Off Broadway Reviews
Brunstetter simply takes a notable recent Supreme Court case Masterpiece Cakeshop vs. Colorado Civil Rights Commission, where a bakery balked at creating a wedding cake for a same-sex couple and plunks it down in her hometown, Winston-Salem, N.C., a sure-of-itself Bible Belt bastion, playing with the particulars to suit her storytelling. (The Supremes, while finding in favor of the bakery, issued a narrow ruling that leaves the issue far from settled.) Here, Della (Debra Jo Rupp) owns a cake shop that is exclusively her domain, and in which is wrapped pretty much her entire identity. She's a loving master of devil's-food and pink-lemonade desserts, and she's excited over an imminent appearance as a contestant on TV's leading baking-competition show. Rupp, evoking Dody Goodman mixed with Betty White, has a delightful opening monologue while applying the icing to one of her sumptuous creations, interrupted by Macy (Marinda Anderson), an inquisitive visitor from up North. Their strained small talk instantly reveals that they're living in alternate worlds, and their discomfort is worsened by the appearance of Jen (Genevieve Angelson). She's the daughter of Della's late best friend . . . and she's Macy's fiancée.
How deftly Rupp portrays Della's internal conflicts. Jen, pretty and feminine and virtually her goddaughter, has always longed for a perfect picture-book wedding she was "a little girl who once marched Barbie up a carpet aisle," according to one of Brunstetter's stage directions, which, via Lynne Meadow's sympathetic direction, are happily apparent in the performances (but more fun to read). And Della has long dreamed of baking her a wedding cake to end all wedding cakes. But this, this anti-Scripture, from-up-North same-sex thing . . .

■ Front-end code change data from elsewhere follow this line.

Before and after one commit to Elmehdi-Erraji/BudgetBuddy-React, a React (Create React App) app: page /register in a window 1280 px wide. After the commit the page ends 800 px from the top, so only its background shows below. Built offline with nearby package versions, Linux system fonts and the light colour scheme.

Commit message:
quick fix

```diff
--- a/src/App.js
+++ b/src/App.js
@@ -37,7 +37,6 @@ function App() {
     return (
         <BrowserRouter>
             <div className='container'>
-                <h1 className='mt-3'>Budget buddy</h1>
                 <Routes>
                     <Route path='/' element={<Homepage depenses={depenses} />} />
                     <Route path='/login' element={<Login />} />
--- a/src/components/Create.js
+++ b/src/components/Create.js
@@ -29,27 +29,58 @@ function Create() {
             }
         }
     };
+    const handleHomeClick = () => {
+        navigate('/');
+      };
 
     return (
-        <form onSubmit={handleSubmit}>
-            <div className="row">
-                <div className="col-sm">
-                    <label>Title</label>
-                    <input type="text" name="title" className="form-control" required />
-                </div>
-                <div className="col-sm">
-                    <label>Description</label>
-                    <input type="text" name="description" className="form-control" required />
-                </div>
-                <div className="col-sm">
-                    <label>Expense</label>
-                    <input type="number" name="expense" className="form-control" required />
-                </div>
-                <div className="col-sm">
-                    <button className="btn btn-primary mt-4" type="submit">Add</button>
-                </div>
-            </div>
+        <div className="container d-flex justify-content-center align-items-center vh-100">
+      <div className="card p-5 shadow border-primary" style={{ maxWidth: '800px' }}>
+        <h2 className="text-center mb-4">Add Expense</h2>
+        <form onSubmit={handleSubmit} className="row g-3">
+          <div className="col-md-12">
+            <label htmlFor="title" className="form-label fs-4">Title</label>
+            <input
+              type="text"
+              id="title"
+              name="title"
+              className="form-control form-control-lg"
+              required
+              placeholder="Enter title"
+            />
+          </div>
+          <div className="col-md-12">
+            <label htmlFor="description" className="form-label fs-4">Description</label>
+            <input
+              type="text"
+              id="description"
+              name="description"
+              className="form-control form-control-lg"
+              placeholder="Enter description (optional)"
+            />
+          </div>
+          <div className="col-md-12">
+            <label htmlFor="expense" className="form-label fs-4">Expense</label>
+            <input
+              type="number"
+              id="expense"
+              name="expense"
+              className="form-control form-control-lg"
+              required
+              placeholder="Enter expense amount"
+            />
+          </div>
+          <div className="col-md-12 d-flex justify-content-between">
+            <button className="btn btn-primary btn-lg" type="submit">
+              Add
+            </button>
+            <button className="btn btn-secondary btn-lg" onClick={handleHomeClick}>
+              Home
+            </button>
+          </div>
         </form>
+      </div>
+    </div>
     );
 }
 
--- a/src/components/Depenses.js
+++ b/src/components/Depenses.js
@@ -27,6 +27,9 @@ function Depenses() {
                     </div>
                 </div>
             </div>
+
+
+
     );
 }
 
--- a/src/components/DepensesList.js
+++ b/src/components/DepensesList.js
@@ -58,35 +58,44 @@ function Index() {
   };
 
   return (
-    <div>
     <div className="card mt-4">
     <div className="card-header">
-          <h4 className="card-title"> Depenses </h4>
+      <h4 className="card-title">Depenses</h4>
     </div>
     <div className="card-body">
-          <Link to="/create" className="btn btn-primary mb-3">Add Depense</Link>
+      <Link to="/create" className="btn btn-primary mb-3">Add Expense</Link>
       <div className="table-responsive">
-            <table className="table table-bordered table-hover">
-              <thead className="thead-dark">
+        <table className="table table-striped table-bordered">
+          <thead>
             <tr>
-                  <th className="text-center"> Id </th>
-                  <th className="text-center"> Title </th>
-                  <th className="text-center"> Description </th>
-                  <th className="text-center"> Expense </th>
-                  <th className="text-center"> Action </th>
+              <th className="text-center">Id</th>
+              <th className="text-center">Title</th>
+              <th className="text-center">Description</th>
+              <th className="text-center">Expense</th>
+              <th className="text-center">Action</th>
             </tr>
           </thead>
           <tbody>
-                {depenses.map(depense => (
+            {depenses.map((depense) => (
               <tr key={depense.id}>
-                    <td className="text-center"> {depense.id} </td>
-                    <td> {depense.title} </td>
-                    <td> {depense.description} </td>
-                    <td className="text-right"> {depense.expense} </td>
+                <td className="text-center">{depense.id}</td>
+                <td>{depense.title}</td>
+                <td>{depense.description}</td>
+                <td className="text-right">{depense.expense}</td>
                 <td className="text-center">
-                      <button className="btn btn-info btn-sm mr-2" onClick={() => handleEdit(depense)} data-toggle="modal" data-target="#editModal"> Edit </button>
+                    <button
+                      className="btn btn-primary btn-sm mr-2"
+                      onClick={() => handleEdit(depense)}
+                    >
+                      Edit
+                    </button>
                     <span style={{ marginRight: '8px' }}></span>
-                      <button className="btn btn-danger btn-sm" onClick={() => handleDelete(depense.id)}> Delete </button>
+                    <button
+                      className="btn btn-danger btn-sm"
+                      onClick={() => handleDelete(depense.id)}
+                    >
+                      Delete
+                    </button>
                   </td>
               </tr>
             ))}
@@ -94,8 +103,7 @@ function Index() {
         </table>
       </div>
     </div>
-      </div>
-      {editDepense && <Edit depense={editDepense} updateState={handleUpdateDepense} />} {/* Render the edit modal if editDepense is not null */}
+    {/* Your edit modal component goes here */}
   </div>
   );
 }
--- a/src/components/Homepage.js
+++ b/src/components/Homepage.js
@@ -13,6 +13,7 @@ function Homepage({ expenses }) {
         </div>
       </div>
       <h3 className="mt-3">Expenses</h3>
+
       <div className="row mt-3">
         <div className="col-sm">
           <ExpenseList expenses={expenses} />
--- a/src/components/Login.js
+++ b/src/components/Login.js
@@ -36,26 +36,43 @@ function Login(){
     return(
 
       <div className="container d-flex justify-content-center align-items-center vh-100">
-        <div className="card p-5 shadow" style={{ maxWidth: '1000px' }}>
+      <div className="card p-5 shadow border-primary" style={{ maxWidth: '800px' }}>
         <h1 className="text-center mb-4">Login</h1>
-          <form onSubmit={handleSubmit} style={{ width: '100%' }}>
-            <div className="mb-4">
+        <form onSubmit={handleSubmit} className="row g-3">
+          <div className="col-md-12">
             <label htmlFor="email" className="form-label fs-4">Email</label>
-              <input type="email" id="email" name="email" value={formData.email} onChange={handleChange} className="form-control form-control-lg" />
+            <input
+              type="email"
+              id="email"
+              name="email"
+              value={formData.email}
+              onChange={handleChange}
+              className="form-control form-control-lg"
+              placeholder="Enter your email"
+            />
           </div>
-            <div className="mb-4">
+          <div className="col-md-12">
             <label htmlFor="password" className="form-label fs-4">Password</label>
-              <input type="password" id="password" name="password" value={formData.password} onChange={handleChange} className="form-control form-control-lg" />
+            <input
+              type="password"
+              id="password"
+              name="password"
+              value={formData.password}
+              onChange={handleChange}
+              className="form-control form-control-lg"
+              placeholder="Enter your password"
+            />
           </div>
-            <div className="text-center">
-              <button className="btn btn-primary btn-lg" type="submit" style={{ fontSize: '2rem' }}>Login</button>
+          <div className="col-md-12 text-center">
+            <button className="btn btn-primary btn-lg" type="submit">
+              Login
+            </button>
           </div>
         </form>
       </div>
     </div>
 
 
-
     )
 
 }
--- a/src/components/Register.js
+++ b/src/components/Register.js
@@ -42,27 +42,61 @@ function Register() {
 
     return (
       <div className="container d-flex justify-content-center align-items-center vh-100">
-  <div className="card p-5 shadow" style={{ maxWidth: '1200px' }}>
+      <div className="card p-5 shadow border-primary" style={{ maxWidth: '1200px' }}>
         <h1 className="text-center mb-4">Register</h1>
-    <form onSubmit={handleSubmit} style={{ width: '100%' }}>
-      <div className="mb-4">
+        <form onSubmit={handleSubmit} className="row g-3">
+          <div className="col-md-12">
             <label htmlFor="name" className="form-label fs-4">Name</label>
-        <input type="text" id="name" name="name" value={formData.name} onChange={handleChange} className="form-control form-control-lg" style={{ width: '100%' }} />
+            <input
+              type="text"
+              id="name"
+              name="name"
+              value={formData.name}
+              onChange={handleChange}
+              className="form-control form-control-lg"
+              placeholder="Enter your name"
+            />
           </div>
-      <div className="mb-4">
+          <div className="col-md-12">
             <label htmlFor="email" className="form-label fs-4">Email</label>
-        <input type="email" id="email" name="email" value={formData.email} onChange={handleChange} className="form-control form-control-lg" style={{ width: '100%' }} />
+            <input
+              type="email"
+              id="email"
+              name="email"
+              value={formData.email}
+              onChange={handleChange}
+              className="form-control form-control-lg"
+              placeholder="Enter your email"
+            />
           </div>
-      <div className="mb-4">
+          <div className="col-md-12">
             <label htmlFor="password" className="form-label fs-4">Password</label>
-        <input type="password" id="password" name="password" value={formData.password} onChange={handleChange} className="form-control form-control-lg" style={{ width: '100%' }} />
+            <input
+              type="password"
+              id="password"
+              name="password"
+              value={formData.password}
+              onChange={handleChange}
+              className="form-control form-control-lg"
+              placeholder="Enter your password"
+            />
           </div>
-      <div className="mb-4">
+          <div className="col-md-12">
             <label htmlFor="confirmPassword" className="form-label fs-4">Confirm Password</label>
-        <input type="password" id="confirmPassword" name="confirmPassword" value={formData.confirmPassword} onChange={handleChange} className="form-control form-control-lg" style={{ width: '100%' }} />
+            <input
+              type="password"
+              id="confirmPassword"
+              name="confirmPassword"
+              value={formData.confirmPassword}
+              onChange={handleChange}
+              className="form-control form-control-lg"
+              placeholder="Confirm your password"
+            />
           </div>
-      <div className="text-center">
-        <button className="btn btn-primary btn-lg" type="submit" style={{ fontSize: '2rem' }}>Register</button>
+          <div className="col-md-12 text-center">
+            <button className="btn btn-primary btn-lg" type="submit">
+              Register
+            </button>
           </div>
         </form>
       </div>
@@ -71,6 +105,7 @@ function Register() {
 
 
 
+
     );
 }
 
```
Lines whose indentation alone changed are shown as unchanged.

Brunstetter gives everybody a say, through lively dialogue and character-revealing monologues. Jen's is about how she dated guys and looked on sex as a necessary but unpleasant rite of passage, until Macy happened, and "it just felt right." (We never find out what Jen does for a living; I'd like to know.) Macy has a painful exchange with Jen about the extra care and effort she had to expend to excel as one of the few African-American girls in a suburban private school, and how when her dad found out about her sexuality, he threw a Bible at her. In Winston-Salem, she's a stranger in a strange land, and she'd rather get married anywhere else. But Jen's heart is set on a hometown wedding, where maybe she can somehow unite the disparate family members who aren't happy about what they regard as a lifestyle choice. Della gets several solos, including baking-competition fantasy sequences that reveal where her mind is at, and it's not always on the baking. Tim (Dan Daily), her good-ol'-boy husband, is the least developed character, but even he gets a choice moment about discovering he was unable to father a child, and what that did to his sex drive. No wonder he and Della are having problems.
So are Jen and Macy, especially after the latter posts an article about Della's shop and the cultural alienation she felt down South. Clearly, though, they love each other, and as that becomes obvious to Della, she has to rethink her moral sense, her religion, and who she'll bake a cake for. Does she reform entirely? Spoiler alert, but no, and that's indicative of how convincingly Brunstetter has framed the debate, and how she won't settle for cheap happy endings. Della and Tim, meantime, make varied clumsy attempts to reignite their marriage, while Jen and Macy try to reconcile their pasts with their more difficult presents. Quite a lot happens, really, but it's hard to verbalize; it's one of those plays where nearly every line has a subtext. Beneath the straightforward narrative, and along with Brunstetter's many comic lines and characters changing the subject when the subject becomes too uncomfortable, is a smart exploration of why, even in a land where so many of us watch the same TV shows and post on the same blogs and social media, we're so radically disunited.
John Lee Beatty's set with two small revolves, elaborate for Manhattan Theatre Club Stage 1 reeks of Winston-Salem middle-class gentility, and Tom Broecker's costumes point up the clash of Brooklyn-stylish and Southern-outlet mall. Meadow's pacing is brisk, and while we're not really in doubt as to whose side Brunstetter is on, she's careful to make Della and Tim human and sympathetic, while endowing Jen and Macy with character flaws that blur the line between good guy and bad guy. I've gone on for long enough, so here's the money quote: The Cake is delicious.